# Assignment:
Print every entry below exactly, leaving out the pictures.

# Data shown:
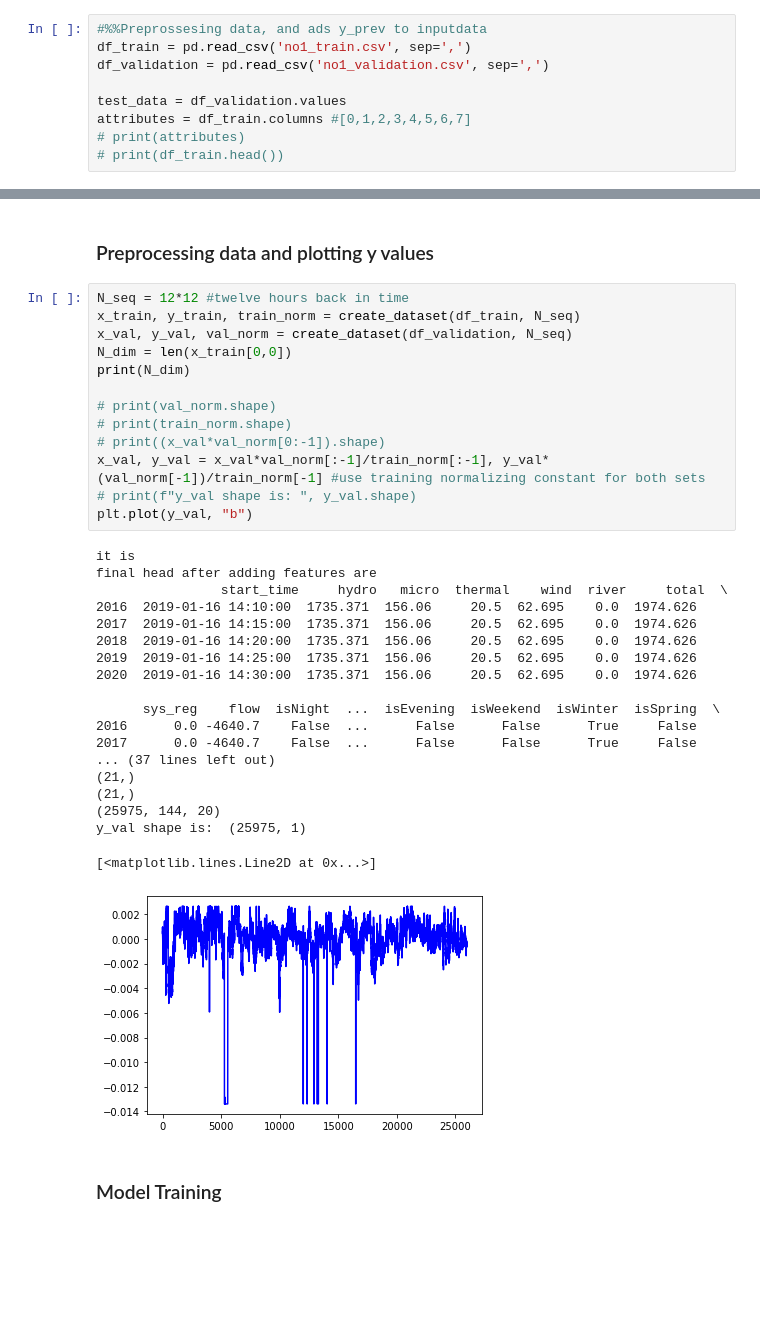
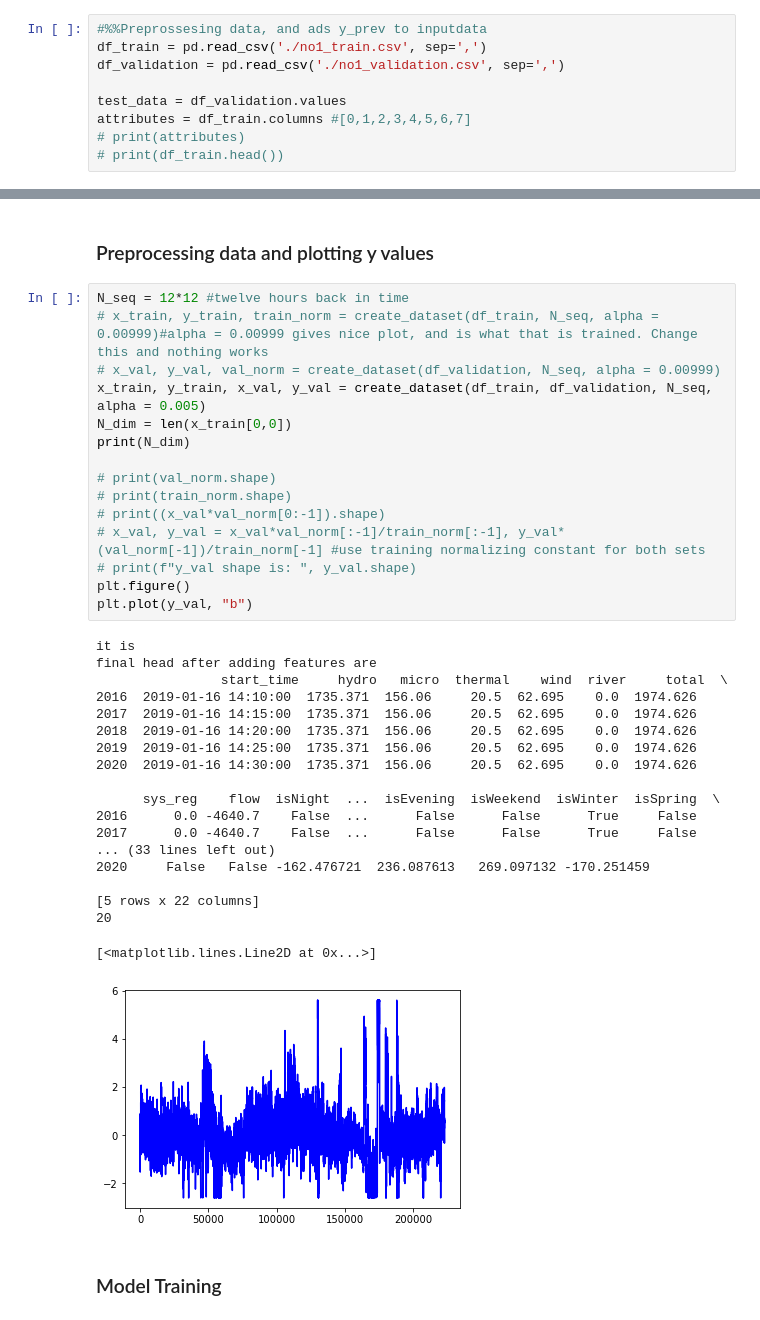
Before and after one commit to Siperjack/Deep_Learning_Projects, a Jupyter notebook: A3/main.ipynb, the cells around one changed output, grey strips where cells are left out. Saved outputs shown, nothing was run; the diff lists cells and outputs as text; blank space fills up the shorter version.

```diff
--- a/A3/main.ipynb
+++ b/A3/main.ipynb
@@ -221,8 +250,8 @@ def create_dataset(data, n_seq):
 ### Loading data
 # %%
 #%%Preprossesing data, and ads y_prev to inputdata
-df_train = pd.read_csv('no1_train.csv', sep=',')
-df_validation = pd.read_csv('no1_validation.csv', sep=',')
+df_train = pd.read_csv('./no1_train.csv', sep=',')
+df_validation = pd.read_csv('./no1_validation.csv', sep=',')
 
 test_data = df_validation.values
 attributes = df_train.columns #[0,1,2,3,4,5,6,7]
@@ -249,37 +261,39 @@ Index(['start_time', 'hydro', 'micro', 'thermal', 'wind', 'river', 'total',
 ### Preprocessing data and plotting y values
 # %%
 N_seq = 12*12 #twelve hours back in time
-x_train, y_train, train_norm = create_dataset(df_train, N_seq)
-x_val, y_val, val_norm = create_dataset(df_validation, N_seq)
+# x_train, y_train, train_norm = create_dataset(df_train, N_seq, alpha = 0.00999)#alpha = 0.00999 gives nice plot, and is what that is trained. Change this and nothing works
+# x_val, y_val, val_norm = create_dataset(df_validation, N_seq, alpha = 0.00999)
+x_train, y_train, x_val, y_val = create_dataset(df_train, df_validation, N_seq, alpha = 0.005)
 N_dim = len(x_train[0,0])
 print(N_dim)
 
 # print(val_norm.shape)
 # print(train_norm.shape)
 # print((x_val*val_norm[0:-1]).shape)
-x_val, y_val = x_val*val_norm[:-1]/train_norm[:-1], y_val*(val_norm[-1])/train_norm[-1] #use training normalizing constant for both sets
+# x_val, y_val = x_val*val_norm[:-1]/train_norm[:-1], y_val*(val_norm[-1])/train_norm[-1] #use training normalizing constant for both sets
 # print(f"y_val shape is: ", y_val.shape)
+plt.figure()
 plt.plot(y_val, "b")
 # %% [output]
 it is
 final head after adding features are
                 start_time     hydro   micro  thermal    wind  river     total  \
 2016  2019-01-16 14:10:00  1735.371  156.06     20.5  62.695    0.0  1974.626
 2017  2019-01-16 14:15:00  1735.371  156.06     20.5  62.695    0.0  1974.626
 2018  2019-01-16 14:20:00  1735.371  156.06     20.5  62.695    0.0  1974.626
 2019  2019-01-16 14:25:00  1735.371  156.06     20.5  62.695    0.0  1974.626
 2020  2019-01-16 14:30:00  1735.371  156.06     20.5  62.695    0.0  1974.626
 
       sys_reg    flow  isNight  ...  isEvening  isWeekend  isWinter  isSpring  \
 2016      0.0 -4640.7    False  ...      False      False      True     False
 2017      0.0 -4640.7    False  ...      False      False      True     False
-... (37 lines left out)
-(21,)
-(21,)
-(25975, 144, 20)
-y_val shape is:  (25975, 1)
+... (33 lines left out)
+2020     False   False -162.476721  236.087613   269.097132 -170.251459
+
+[5 rows x 22 columns]
+20
 [<matplotlib.lines.Line2D at 0x...>]
-[figure, old version]
+[figure, new version]
 # %% [markdown]
 ### Model Training
 # %%
```
Also changed, not shown: parts of 6 cells of this notebook, 22 other files.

# Written reply:
Before and after one commit to Siperjack/Deep_Learning_Projects, a Jupyter notebook: A3/main.ipynb, the cells around one changed output, grey strips where cells are left out. Saved outputs shown, nothing was run; the diff lists cells and outputs as text; blank space fills up the shorter version.

```diff
--- a/A3/main.ipynb
+++ b/A3/main.ipynb
@@ -221,8 +250,8 @@ def create_dataset(data, n_seq):
 ### Loading data
 # %%
 #%%Preprossesing data, and ads y_prev to inputdata
-df_train = pd.read_csv('no1_train.csv', sep=',')
-df_validation = pd.read_csv('no1_validation.csv', sep=',')
+df_train = pd.read_csv('./no1_train.csv', sep=',')
+df_validation = pd.read_csv('./no1_validation.csv', sep=',')
 
 test_data = df_validation.values
 attributes = df_train.columns #[0,1,2,3,4,5,6,7]
@@ -249,37 +261,39 @@ Index(['start_time', 'hydro', 'micro', 'thermal', 'wind', 'river', 'total',
 ### Preprocessing data and plotting y values
 # %%
 N_seq = 12*12 #twelve hours back in time
-x_train, y_train, train_norm = create_dataset(df_train, N_seq)
-x_val, y_val, val_norm = create_dataset(df_validation, N_seq)
+# x_train, y_train, train_norm = create_dataset(df_train, N_seq, alpha = 0.00999)#alpha = 0.00999 gives nice plot, and is what that is trained. Change this and nothing works
+# x_val, y_val, val_norm = create_dataset(df_validation, N_seq, alpha = 0.00999)
+x_train, y_train, x_val, y_val = create_dataset(df_train, df_validation, N_seq, alpha = 0.005)
 N_dim = len(x_train[0,0])
 print(N_dim)
 
 # print(val_norm.shape)
 # print(train_norm.shape)
 # print((x_val*val_norm[0:-1]).shape)
-x_val, y_val = x_val*val_norm[:-1]/train_norm[:-1], y_val*(val_norm[-1])/train_norm[-1] #use training normalizing constant for both sets
+# x_val, y_val = x_val*val_norm[:-1]/train_norm[:-1], y_val*(val_norm[-1])/train_norm[-1] #use training normalizing constant for both sets
 # print(f"y_val shape is: ", y_val.shape)
+plt.figure()
 plt.plot(y_val, "b")
 # %% [output]
 it is
 final head after adding features are
                 start_time     hydro   micro  thermal    wind  river     total  \
 2016  2019-01-16 14:10:00  1735.371  156.06     20.5  62.695    0.0  1974.626
 2017  2019-01-16 14:15:00  1735.371  156.06     20.5  62.695    0.0  1974.626
 2018  2019-01-16 14:20:00  1735.371  156.06     20.5  62.695    0.0  1974.626
 2019  2019-01-16 14:25:00  1735.371  156.06     20.5  62.695    0.0  1974.626
 2020  2019-01-16 14:30:00  1735.371  156.06     20.5  62.695    0.0  1974.626
 
       sys_reg    flow  isNight  ...  isEvening  isWeekend  isWinter  isSpring  \
 2016      0.0 -4640.7    False  ...      False      False      True     False
 2017      0.0 -4640.7    False  ...      False      False      True     False
-... (37 lines left out)
-(21,)
-(21,)
-(25975, 144, 20)
-y_val shape is:  (25975, 1)
+... (33 lines left out)
+2020     False   False -162.476721  236.087613   269.097132 -170.251459
+
+[5 rows x 22 columns]
+20
 [<matplotlib.lines.Line2D at 0x...>]
-[figure, old version]
+[figure, new version]
 # %% [markdown]
 ### Model Training
 # %%
```
Also changed, not shown: parts of 6 cells of this notebook, 22 other files.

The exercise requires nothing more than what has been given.